He said O'Neil's family and close friends will then hold a private service for the baseball icon on Saturday morning at a church near the museum. Later in the day, family, friends, city officials and baseball stars from the past and present will gather in Municipal Auditorium in downtown Kansas City at 5 p.m. CT for a public remembrance of O'Neil.
"Our challenge now is to try to go through this mourning period, which we all are in right now, and try to move from mourning into celebrating this man's life," Kendrick said. "Buck lived a wonderful life.
"He would not want us mourning his death but, rather, celebrating his life.

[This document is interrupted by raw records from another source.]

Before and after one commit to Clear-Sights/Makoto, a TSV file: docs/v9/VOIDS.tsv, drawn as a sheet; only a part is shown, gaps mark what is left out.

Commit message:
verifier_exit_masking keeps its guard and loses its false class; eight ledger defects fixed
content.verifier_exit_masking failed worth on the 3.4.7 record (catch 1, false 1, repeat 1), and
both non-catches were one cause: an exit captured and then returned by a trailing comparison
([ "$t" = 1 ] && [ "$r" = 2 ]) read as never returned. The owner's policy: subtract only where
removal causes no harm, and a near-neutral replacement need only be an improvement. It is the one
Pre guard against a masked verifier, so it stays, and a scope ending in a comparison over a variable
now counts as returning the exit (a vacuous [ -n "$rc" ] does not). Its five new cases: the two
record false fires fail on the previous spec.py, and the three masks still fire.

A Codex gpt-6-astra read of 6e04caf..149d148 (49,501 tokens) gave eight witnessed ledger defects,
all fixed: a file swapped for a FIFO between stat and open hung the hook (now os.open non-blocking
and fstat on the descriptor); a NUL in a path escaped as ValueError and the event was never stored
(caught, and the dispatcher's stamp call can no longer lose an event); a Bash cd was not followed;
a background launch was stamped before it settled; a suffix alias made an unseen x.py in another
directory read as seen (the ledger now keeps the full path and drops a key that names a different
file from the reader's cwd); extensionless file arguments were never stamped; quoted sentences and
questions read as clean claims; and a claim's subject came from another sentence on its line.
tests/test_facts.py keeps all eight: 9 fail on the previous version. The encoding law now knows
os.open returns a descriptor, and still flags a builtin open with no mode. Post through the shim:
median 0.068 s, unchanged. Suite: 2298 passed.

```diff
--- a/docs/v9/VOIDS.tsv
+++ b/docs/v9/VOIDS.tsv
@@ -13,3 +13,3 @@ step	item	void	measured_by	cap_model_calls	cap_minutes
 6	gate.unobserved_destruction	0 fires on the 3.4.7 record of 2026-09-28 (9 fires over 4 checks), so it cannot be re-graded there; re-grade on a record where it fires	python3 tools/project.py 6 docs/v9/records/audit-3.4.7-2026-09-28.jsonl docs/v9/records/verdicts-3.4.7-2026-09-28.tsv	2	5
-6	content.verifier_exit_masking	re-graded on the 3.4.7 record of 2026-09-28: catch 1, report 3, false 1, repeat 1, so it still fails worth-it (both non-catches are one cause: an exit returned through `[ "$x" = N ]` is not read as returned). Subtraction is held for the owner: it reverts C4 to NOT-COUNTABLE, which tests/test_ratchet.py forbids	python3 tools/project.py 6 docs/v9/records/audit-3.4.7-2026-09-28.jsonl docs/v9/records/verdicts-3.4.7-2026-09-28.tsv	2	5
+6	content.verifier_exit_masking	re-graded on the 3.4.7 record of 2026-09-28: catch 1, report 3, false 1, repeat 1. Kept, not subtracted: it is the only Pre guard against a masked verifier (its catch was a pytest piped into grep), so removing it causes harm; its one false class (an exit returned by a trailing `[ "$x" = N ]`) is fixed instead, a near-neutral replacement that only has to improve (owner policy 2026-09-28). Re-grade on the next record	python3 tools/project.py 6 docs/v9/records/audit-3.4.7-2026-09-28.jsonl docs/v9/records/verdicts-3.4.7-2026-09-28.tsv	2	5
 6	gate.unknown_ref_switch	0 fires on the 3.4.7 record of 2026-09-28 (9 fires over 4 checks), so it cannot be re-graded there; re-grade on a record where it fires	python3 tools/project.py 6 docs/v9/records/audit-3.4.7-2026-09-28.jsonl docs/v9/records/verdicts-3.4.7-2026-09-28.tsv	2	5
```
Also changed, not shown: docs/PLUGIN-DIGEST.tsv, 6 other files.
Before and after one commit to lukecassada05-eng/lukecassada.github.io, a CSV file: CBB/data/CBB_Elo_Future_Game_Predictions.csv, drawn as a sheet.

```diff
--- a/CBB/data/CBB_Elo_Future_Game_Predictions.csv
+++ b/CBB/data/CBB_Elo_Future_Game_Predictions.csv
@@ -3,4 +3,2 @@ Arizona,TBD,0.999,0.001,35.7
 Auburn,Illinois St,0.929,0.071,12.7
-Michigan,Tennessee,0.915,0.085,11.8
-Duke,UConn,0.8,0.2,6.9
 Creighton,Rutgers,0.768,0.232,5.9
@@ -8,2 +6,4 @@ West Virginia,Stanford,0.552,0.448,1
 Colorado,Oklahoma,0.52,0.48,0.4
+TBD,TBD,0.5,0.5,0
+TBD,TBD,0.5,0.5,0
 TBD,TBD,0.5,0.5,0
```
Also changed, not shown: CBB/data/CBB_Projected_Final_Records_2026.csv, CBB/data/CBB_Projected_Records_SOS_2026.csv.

That's the challenge faced by all of us."
He said the museum will forge ahead with its plans to celebrate O'Neil. First on its list of tributes to O'Neil will be the public remembrance, an event that will bring people like Minnesota Twins outfielder Torii Hunter and Ken Burns, whose documentary on baseball helped put O'Neil's life in baseball on public display.
Hall of Famer Joe Morgan will moderate the event.

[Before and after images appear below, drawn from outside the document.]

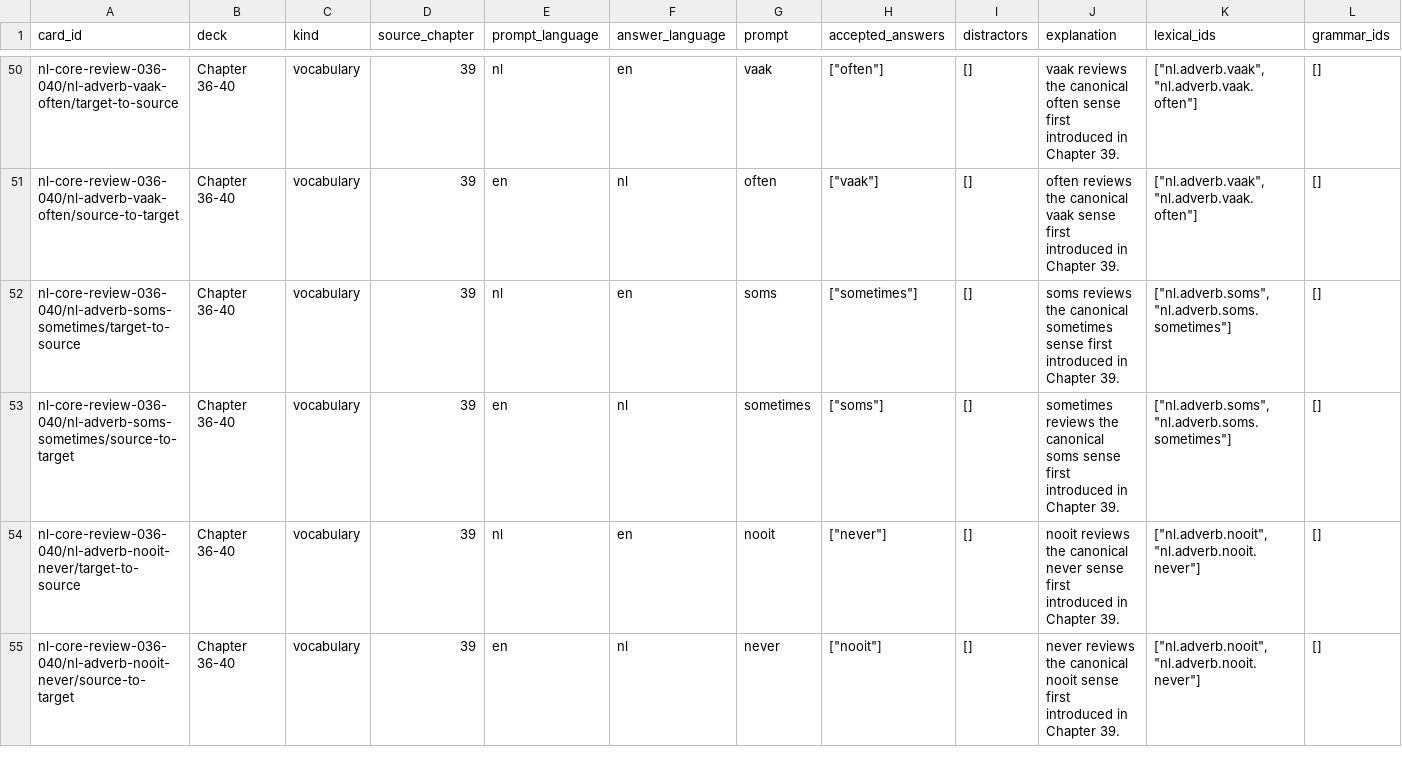
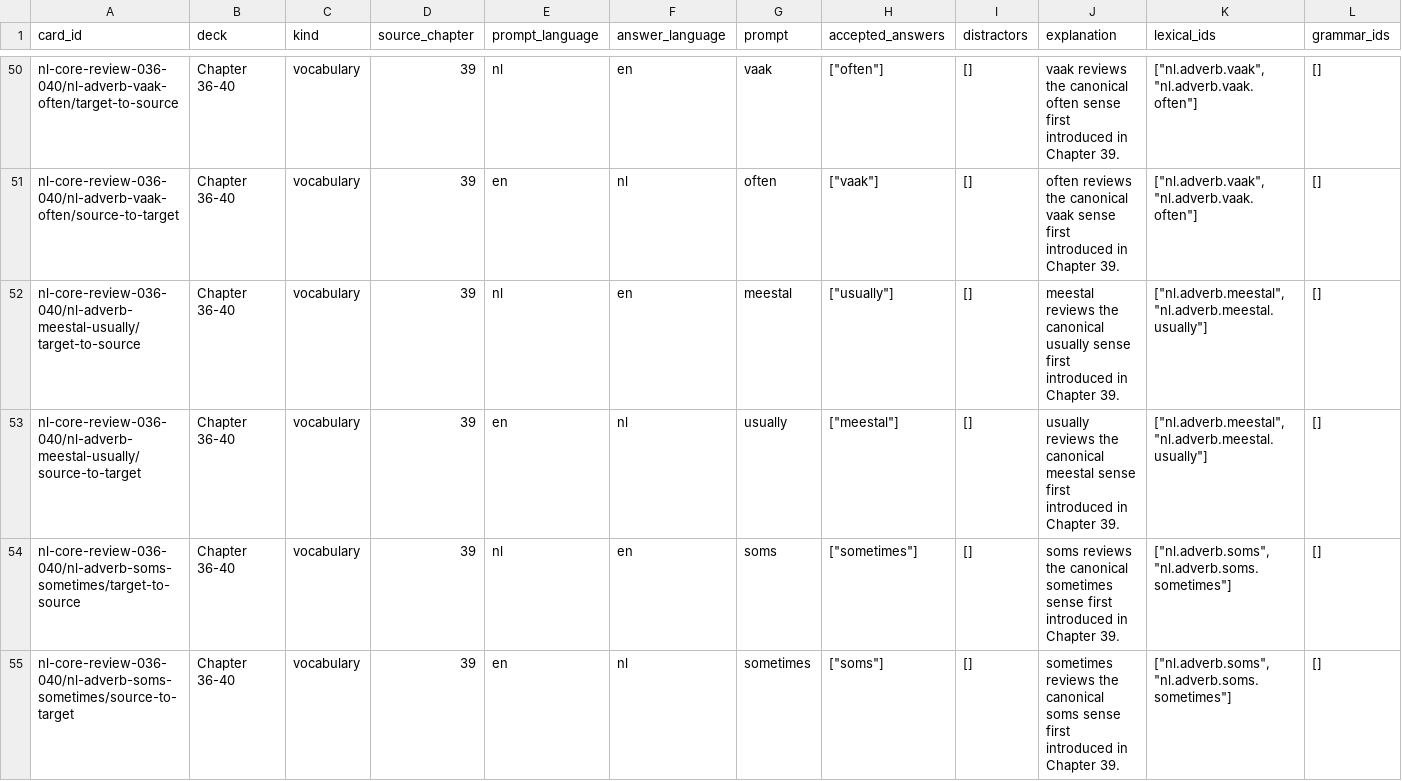
Before and after one commit to SleepyMario/WhackSmacker, a TSV file: review-content/dutch/review-decks/chapter-036-040/cards.tsv, drawn as a sheet; only a part is shown, gaps mark what is left out; the shorter side is filled out with more unchanged rows; rows hold the shown columns only; the diff names each change by its address in the sheet, - before the commit and + after, or states it on an @@ line.

```diff
--- a/review-content/dutch/review-decks/chapter-036-040/cards.tsv
+++ b/review-content/dutch/review-decks/chapter-036-040/cards.tsv
+row 52: nl-core-review-036-040/nl-adverb-meestal-usually/target-to-source | Chapter 36-40 | vocabulary | 39 | nl | en | meestal | ["usually"] | [] | meestal reviews the canonical usually sense first introduced in Chapter 39. | ["nl.adverb.meestal", "nl.adverb.meestal.usually"] | []
+row 53: nl-core-review-036-040/nl-adverb-meestal-usually/source-to-target | Chapter 36-40 | vocabulary | 39 | en | nl | usually | ["meestal"] | [] | usually reviews the canonical meestal sense first introduced in Chapter 39. | ["nl.adverb.meestal", "nl.adverb.meestal.usually"] | []
```
Also changed, not shown: review-content/dutch/review-decks/chapter-001-005/cards.tsv, review-content/dutch/review-decks/chapter-031-035/cards.tsv, 29 other files.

Beyond that, the museum still plans to hold a tribute to O'Neil on the date of his 95th birthday in November. The museum had been planning to kick off a "Thanks a Million Buck" campaign that day to raise money for an educational component of its mission, a mission that O'Neil embraced wholeheartedly.
Though the campaign will be a fundraiser, it will also be a celebration of a man who defied hatred and bigotry to live a rich, public life in baseball. He was a man who, as Kendrick put it, put duty and mission ahead of his personal well-being.

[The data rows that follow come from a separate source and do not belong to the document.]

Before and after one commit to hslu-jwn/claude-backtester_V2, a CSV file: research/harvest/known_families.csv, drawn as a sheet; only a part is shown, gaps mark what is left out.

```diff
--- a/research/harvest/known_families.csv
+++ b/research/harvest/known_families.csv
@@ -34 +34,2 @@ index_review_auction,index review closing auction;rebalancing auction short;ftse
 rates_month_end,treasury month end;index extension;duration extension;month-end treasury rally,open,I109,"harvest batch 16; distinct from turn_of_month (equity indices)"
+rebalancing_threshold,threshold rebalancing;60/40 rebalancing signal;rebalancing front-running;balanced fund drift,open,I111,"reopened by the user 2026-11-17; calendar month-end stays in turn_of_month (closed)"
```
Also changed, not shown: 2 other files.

His appearance at the Hall of Fame induction last July of 18 Negro Leaguers spoke to the latter point.
In what would be his last public speech, O'Neil spoke for the great men and one woman from black baseball who went into the Hall that afternoon. He served as the strong voice for all of the inductees, none of whom were alive. On their behalf, he gave a witty, impassioned speech that, many people had thought, would be his own induction speech.
But the 12 voters in the special election, the outgrowth of a $250,000 research project that Major League Baseball funded, didn't select O'Neil for induction last February. Despite their snub, he took center stage on behalf of his Negro League comrades.
In his speech at Cooperstown, he said, "I've done a lot of things I like doing, but I'd rather be right here, right now, representing these people that helped build a bridge across the chasm of prejudice. ... This is quite an honor for me."
The fact that O'Neil gave the speech was a tribute to a man who bore no grudges, but it also was a testament to his unflagging will. O'Neil gave that speech on a hot Sunday afternoon in July even though he was in failing health.
"He was sick then," Kendrick said. "He wouldn't have missed that for the world. It should have been his acceptance speech, but it was a speech then for all his colleagues who did make it in."
Now, Kendrick said, it is other people who have to speak for O'Neil on all matters baseball. Their words here on Friday and Saturday will hardly match those of the man himself.